The applause of the audience swelled, joined by whistles, and shouts. As the buzz for the show had grown, and the audiences had swelled, Natalie had found herself at the center of attention as well. She blushed a little, as always, but was never sure if it was the latent heat from the transformation. Luckily the stage lights made it impossible to actually see the audience.
As she rose from her bow, Conleth smoothly came to her side and looped his arm around her waist. Together they waved to the balconies and, as the curtain began to descend, they took a final bow. Finally the heavy drape reached the floor. She exhaled and slumped.
“Listen to them,” Conleth said, gripping her tighter. The thunderous applause was deafening. “They were eating out my hand.”
Though she was exhausted, she couldn’t help but smile. Conleth was living the dream—his dream. He was back on The Strip. He was headlining—and he was having the time of his life. Though at first she’d flatly refused to bring the show to Las Vegas, she couldn’t deny him. It was his swan song, and they both knew it. The final show of final shows. More than anything she wanted to see him happy. From the day her parents had died, he had been father and mother to her. There was nothing she wouldn’t do for him.
But life in the limelight wasn’t just something she didn’t like. It carried a risk. As her parents had learned, rogue witches were not tolerated. They were either brought into the fold or they were killed.
• • • • •
Despite being ready to hate the show, Jude couldn’t help but be impressed. Like everyone else, he was on his feet, even though he was in the front row. The enormous curtain dropped, cutting off the view of Conleth the Great and his assistant, but it didn’t seem to matter to the audience.

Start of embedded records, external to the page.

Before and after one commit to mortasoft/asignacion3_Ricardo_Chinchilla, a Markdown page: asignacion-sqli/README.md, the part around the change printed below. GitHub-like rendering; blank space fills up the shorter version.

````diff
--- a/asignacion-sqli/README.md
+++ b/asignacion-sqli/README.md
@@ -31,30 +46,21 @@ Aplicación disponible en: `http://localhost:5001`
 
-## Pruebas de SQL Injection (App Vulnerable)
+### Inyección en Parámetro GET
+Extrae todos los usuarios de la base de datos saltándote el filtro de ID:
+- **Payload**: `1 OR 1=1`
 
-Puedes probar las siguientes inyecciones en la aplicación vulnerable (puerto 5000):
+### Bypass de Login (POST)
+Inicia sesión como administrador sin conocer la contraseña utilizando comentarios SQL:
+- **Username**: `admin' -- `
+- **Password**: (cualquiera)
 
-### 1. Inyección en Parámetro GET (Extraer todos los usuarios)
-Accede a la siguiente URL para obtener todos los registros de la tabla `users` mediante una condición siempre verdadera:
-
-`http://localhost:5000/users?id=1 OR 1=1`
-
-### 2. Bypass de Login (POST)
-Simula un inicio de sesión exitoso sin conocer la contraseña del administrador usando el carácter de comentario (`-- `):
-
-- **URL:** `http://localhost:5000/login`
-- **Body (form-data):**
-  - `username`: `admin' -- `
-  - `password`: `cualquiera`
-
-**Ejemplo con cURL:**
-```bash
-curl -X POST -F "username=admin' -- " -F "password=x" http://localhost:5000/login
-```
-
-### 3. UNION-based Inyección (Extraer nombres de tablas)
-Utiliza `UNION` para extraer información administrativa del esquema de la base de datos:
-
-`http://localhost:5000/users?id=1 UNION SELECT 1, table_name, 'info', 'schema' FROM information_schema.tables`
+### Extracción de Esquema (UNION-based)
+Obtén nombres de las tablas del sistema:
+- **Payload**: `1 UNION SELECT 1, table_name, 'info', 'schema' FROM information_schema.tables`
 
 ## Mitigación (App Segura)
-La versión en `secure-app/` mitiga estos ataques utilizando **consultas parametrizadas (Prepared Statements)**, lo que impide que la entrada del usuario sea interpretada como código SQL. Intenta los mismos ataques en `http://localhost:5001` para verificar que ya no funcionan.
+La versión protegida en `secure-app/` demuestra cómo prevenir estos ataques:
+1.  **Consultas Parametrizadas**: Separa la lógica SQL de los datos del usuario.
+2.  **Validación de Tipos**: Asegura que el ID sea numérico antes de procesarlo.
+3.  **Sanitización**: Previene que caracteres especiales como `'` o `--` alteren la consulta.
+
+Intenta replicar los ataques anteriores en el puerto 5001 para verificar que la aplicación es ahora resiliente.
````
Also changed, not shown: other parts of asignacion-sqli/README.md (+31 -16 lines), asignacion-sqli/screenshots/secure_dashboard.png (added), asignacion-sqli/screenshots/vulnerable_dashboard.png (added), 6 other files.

“Bravo!” screamed a man behind him.
There were whistles piercing the air, and the applause only grew louder.
“How did he do that?” exclaimed the woman next to him, clapping furiously.
Jude Newcastle knew how.

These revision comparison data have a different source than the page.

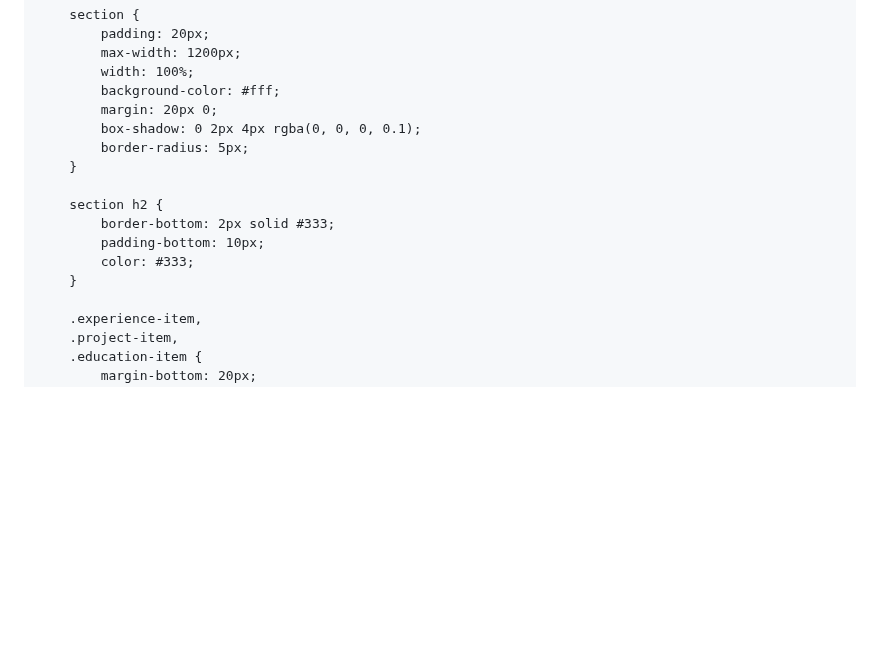
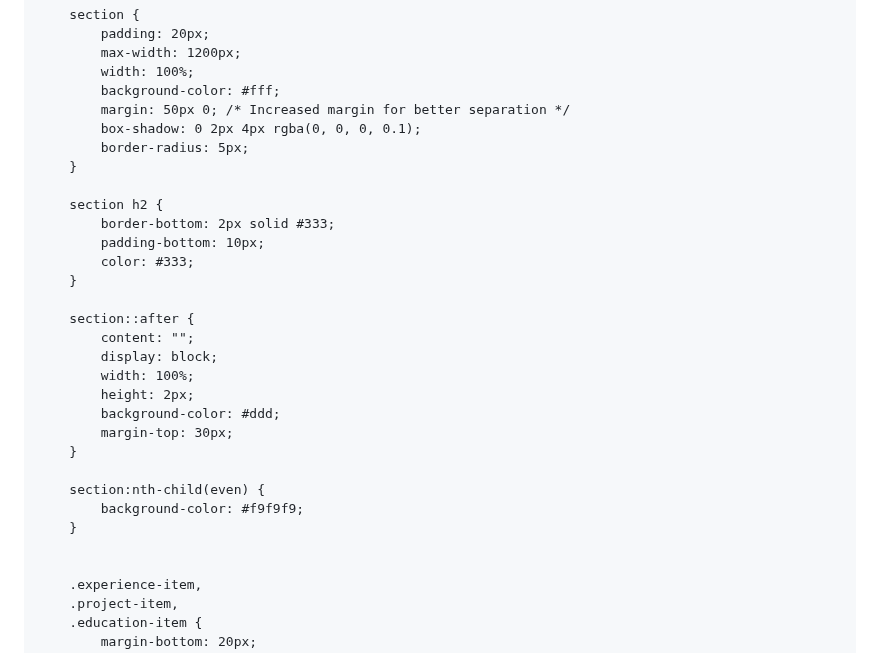
Before and after one commit to hathimanan/hathimanan.github.io, a Markdown page: README.md, the part around the change. GitHub-like rendering; blank space fills up the shorter version.

```diff
--- a/README.md
+++ b/README.md
@@ -101,7 +101,7 @@
             max-width: 1200px;
             width: 100%;
             background-color: #fff;
-            margin: 20px 0;
+            margin: 50px 0; /* Increased margin for better separation */
             box-shadow: 0 2px 4px rgba(0, 0, 0, 0.1);
             border-radius: 5px;
         }
@@ -111,6 +111,20 @@
             padding-bottom: 10px;
             color: #333;
         }
+
+        section::after {
+            content: "";
+            display: block;
+            width: 100%;
+            height: 2px;
+            background-color: #ddd;
+            margin-top: 30px;
+        }
+
+        section:nth-child(even) {
+            background-color: #f9f9f9;
+        }
+
 
         .experience-item,
         .project-item,
```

“It’s like mirrors or something,” her companion shouted. The man clapped just as frantically as his friend, his voice barely audible over the din. “Or maybe a mask.”

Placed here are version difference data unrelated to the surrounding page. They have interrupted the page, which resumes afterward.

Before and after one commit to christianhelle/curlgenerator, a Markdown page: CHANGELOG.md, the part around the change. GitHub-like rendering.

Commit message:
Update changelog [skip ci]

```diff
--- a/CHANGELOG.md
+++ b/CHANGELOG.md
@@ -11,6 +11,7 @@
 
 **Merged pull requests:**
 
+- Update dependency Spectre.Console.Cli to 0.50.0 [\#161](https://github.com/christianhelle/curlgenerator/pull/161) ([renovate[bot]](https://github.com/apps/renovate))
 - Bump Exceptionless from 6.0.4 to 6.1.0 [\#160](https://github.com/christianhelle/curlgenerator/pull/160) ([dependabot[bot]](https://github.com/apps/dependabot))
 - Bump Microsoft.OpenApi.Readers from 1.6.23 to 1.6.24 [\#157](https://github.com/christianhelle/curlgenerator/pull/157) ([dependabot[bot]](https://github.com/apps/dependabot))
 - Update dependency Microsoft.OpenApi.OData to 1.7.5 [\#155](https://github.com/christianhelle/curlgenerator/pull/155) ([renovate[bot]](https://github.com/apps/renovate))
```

Jude smirked. These mortals had no clue. Then again, not that long ago, he’d had no idea either. As he waited for the crowd to begin filing out, he made his plans. First, he’d head straight to headquarters. All of his suspicions had just been confirmed. It still amazed him that none of his Templar brothers bothered with The Strip. Perhaps they’d been too long in the harness. Or maybe this was the role of the next generation. Either way, Jude had done the most logical thing: he’d taken the war to the enemy’s turf. What better locale than the Las Vegas Strip?
The couple next to him finally stopped applauding, and the first row was starting to move.
“We have to get tickets to the November show,” the woman said. She was typing on her phone. “If it’s not sold out.”
Jude couldn’t help but sigh a little. Only last summer, his mega-church was the hot ticket, maybe even hotter than Conleth. It was the first thing that had tipped Jude off. The church’s Cirque du Soleil style extravaganza, complete with rock bands, lasers, and an enormous screen above the arena, had been the season’s show not to miss. In a way, it still ticked him off. He put his hands in his pockets as he stepped slowly into the aisle, and merged with the rest of the crowd. But the church wasn’t really his concern anymore. His Templar brothers had made that clear. More often than not, the church repudiated them. He’d never really fit there anyway. He’d always known that he was destined for greater things—important things, serious things, even deadly. His blood initiation had impressed that upon him.
Over the heads of the couple in front of him, the exit from the theater was finally in sight. As he emerged from the auditorium, the buzz of excited conversation faded away. Jude smiled as he took up his normal, long stride. What hadn’t faded was the tingling, almost electric, feeling along his spine. He nodded and smiled to himself. It was just as his Templar brothers had said it would be. There had been Wiccans on that stage.